*** Given data ***
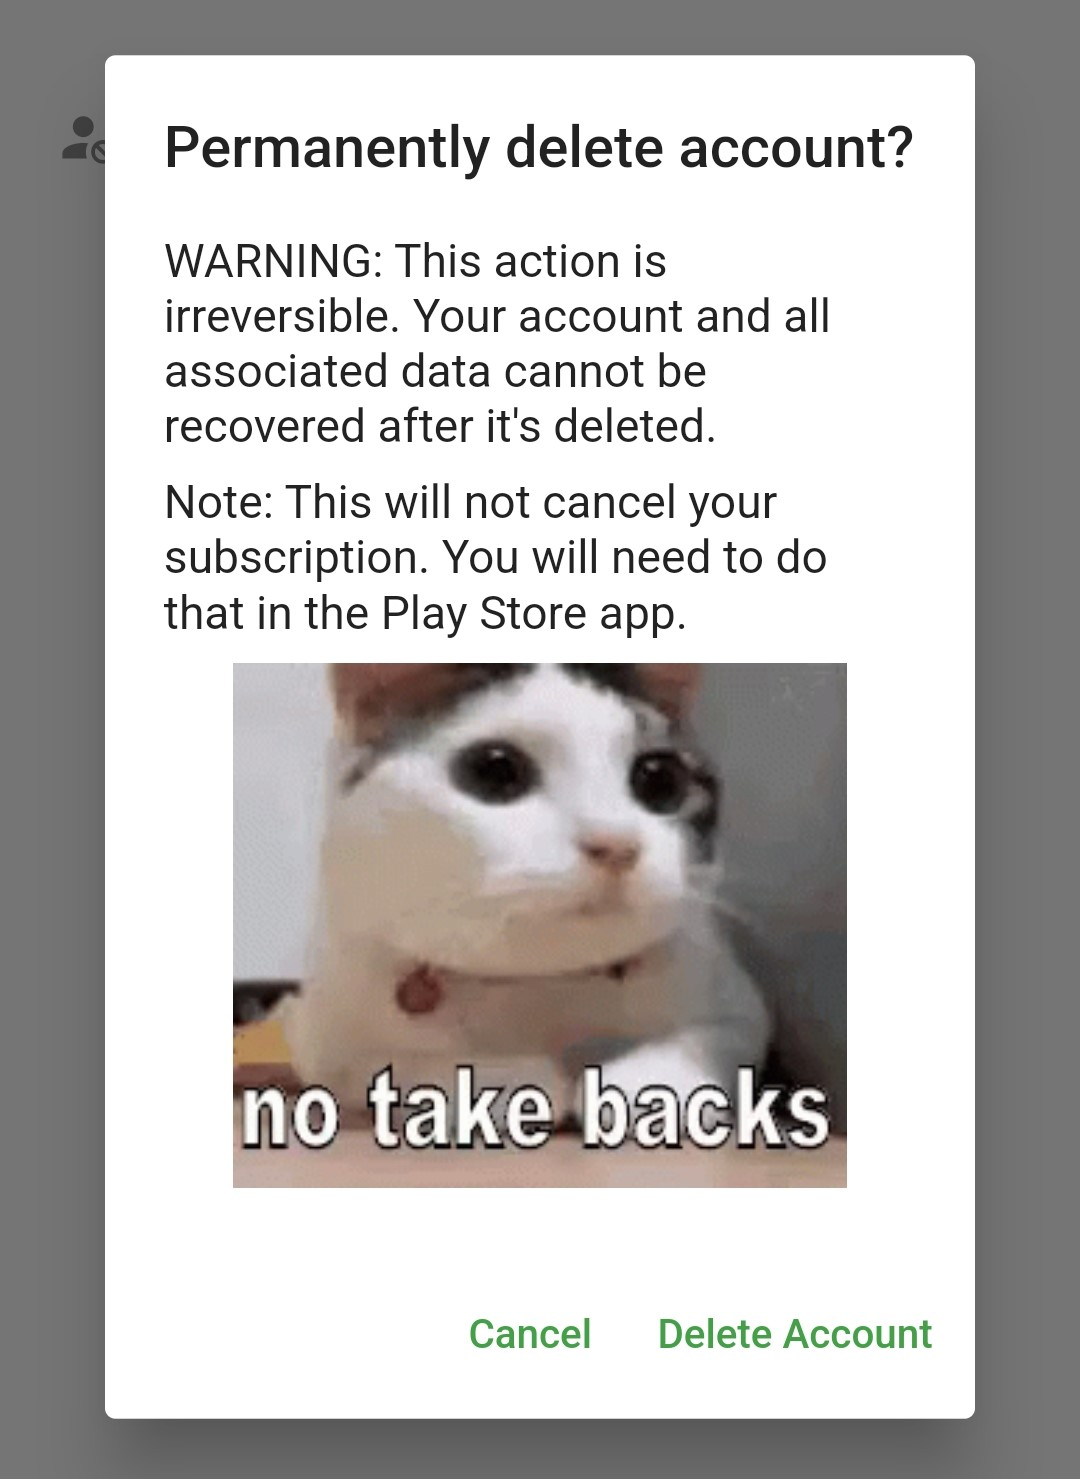
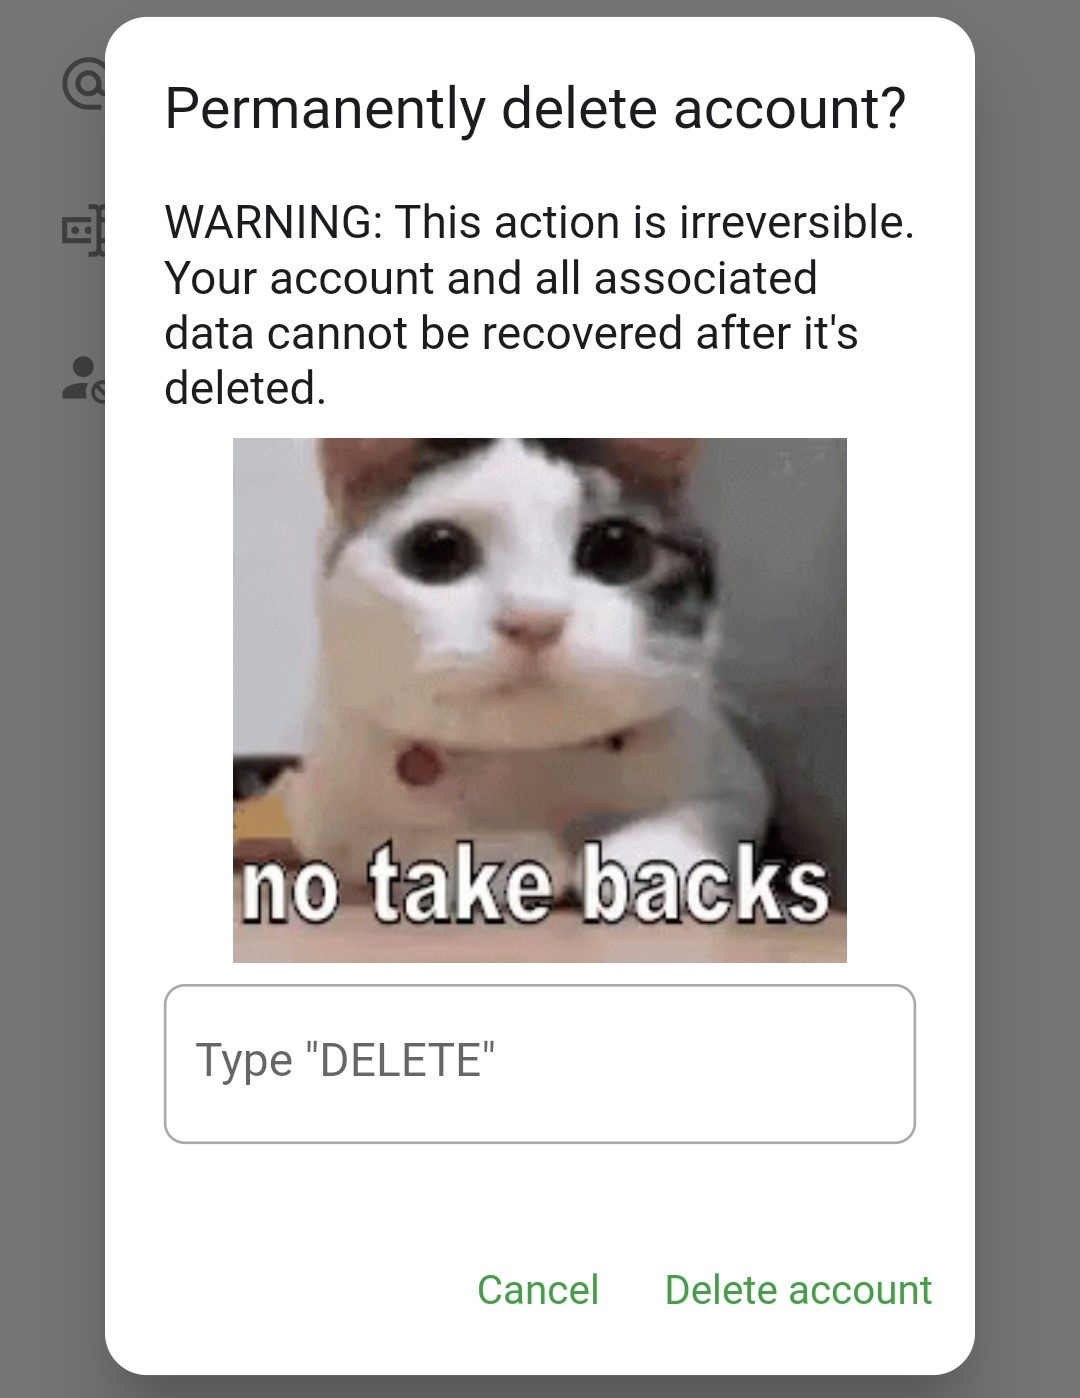
Add new settings pages

diff --git a/content/en/docs/600_account/609_connect-accounts/index.md b/content/en/docs/600_account/609_connect-accounts/index.md
@@ -1,0 +1,16 @@
+---
+title: "How do I connect my email address to my social login?"
+description: "Learn how to connect an email address and password with your social account login in Planter"
+draft: false
+weight: 609
+url: "account/connect-accounts"
+---
+
+1. Select **More** from the menu bar then select **Settings**<br /><br />
+{{< screenshot Menu-bar-more.jpg "Screenshot of the More menu option" >}}<br /><br />
+{{< screenshot Menu-bar-settings.jpg "Screenshot of the Settings menu option" >}}<br /><br />
+2. Select **Manage**<br /><br />
+{{< screenshot Settings-manage.jpg "Screenshot of the Manage option in Settings" >}}<br /><br />
+3. Select **Add email address** and follow the steps to set-up an email address and password login
+4. To see additional details about a sign-in method, long press (or hover on web) on the icon to see more information such as the email address used<br /><br />
+{{< screenshot Account-details.jpg "Screenshot of the account details pop-up" >}}<br /><br />

diff --git a/content/en/docs/600_account/601_login/index.md b/content/en/docs/600_account/601_login/index.md
@@ -12,6 +12,6 @@ url: "account/login"
 2. Select **Login**<br /><br />
 {{< screenshot Settings-login.jpg "Screenshot of the Login option in settings" >}}<br /><br />
 3. Enter the email address and password for your Planter account, then select **Sign in** (or, log in using your Google or Facebook account)
-<br /><br />
+{{< alert icon="🫛" context="info" text="If it's your first time logging in, select **Register**" />}}
 {{< screenshot Login-screen.jpg "Screenshot of the login screen" >}}
 {{< alert icon="🍓" context="info" text="Having trouble logging in to your account? Use the [**Send feedback**](../../connect/contact-us/#send-feedback-contact-support) option in **Settings** to email the Planter team" />}}

diff --git a/content/en/docs/600_account/611_change-avatar/index.md b/content/en/docs/600_account/611_change-avatar/index.md
@@ -1,0 +1,14 @@
+---
+title: "How do I change my Planter account avatar"
+description: "Learn how to change your Planter account avatar"
+draft: false
+weight: 611
+url: "account/change-avatar"
+---
+
+1. Select **More** from the menu bar then select **Settings**<br /><br />
+{{< screenshot Menu-bar-more.jpg "Screenshot of the More menu option" >}}<br /><br />
+{{< screenshot Menu-bar-settings.jpg "Screenshot of the Settings menu option" >}}<br /><br />
+2. Select your avatar icon (under the **Account** section) then select a new avatar<br /><br />
+{{< screenshot Account-avatar.jpg "Screenshot of the account avatar" >}}<br /><br />
+{{< screenshot Choose-avatar.jpg "Screenshot of the avatar selection window" >}}

diff --git a/content/en/docs/600_account/610_change-email/index.md b/content/en/docs/600_account/610_change-email/index.md
@@ -1,0 +1,13 @@
+---
+title: "How do I change the email address for my Planter account?"
+description: "Learn how to change your Planter account login to a different email address"
+draft: false
+weight: 610
+url: "account/change-email"
+---
+
+1. Select **More** from the menu bar then select **Settings**<br /><br />
+{{< screenshot Menu-bar-more.jpg "Screenshot of the More menu option" >}}<br /><br />
+{{< screenshot Menu-bar-settings.jpg "Screenshot of the Settings menu option" >}}<br /><br />
+2. Select **Manage**<br /><br />
+{{< screenshot Settings-manage.jpg "Screenshot of the Manage option in Settings" >}}<br /><br />

diff --git a/content/en/docs/600_account/608_delete/index.md b/content/en/docs/600_account/608_delete/index.md
@@ -13,7 +13,7 @@ url: "account/delete"
 {{< screenshot Settings-manage.jpg "Screenshot of the Manage option in Settings" >}}<br /><br />
 3. Select **Delete account**<br /><br />
 {{< screenshot Delete-account1.jpg "Screenshot of the Delete account option in Manage Account" >}}<br /><br />
-4. Select **Delete Account** to confirm the deletion
+4. Type **delete** then select **Delete Account** to confirm the deletion
 
 {{< alert icon="🌶" context="info" text="Deleting your account permanently deletes all your Planter data including your gardens" />}}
***
■ **Assignment**
Wherever the string "avatar" is found in the entries, copy the line it sits in.

■ **Answer to this problem**
diff --git a/content/en/docs/600_account/611_change-avatar/index.md b/content/en/docs/600_account/611_change-avatar/index.md
+title: "How do I change my Planter account avatar"
+description: "Learn how to change your Planter account avatar"
+url: "account/change-avatar"
+2. Select your avatar icon (under the **Account** section) then select a new avatar<br /><br />
+{{< screenshot Account-avatar.jpg "Screenshot of the account avatar" >}}<br /><br />
+{{< screenshot Choose-avatar.jpg "Screenshot of the avatar selection window" >}}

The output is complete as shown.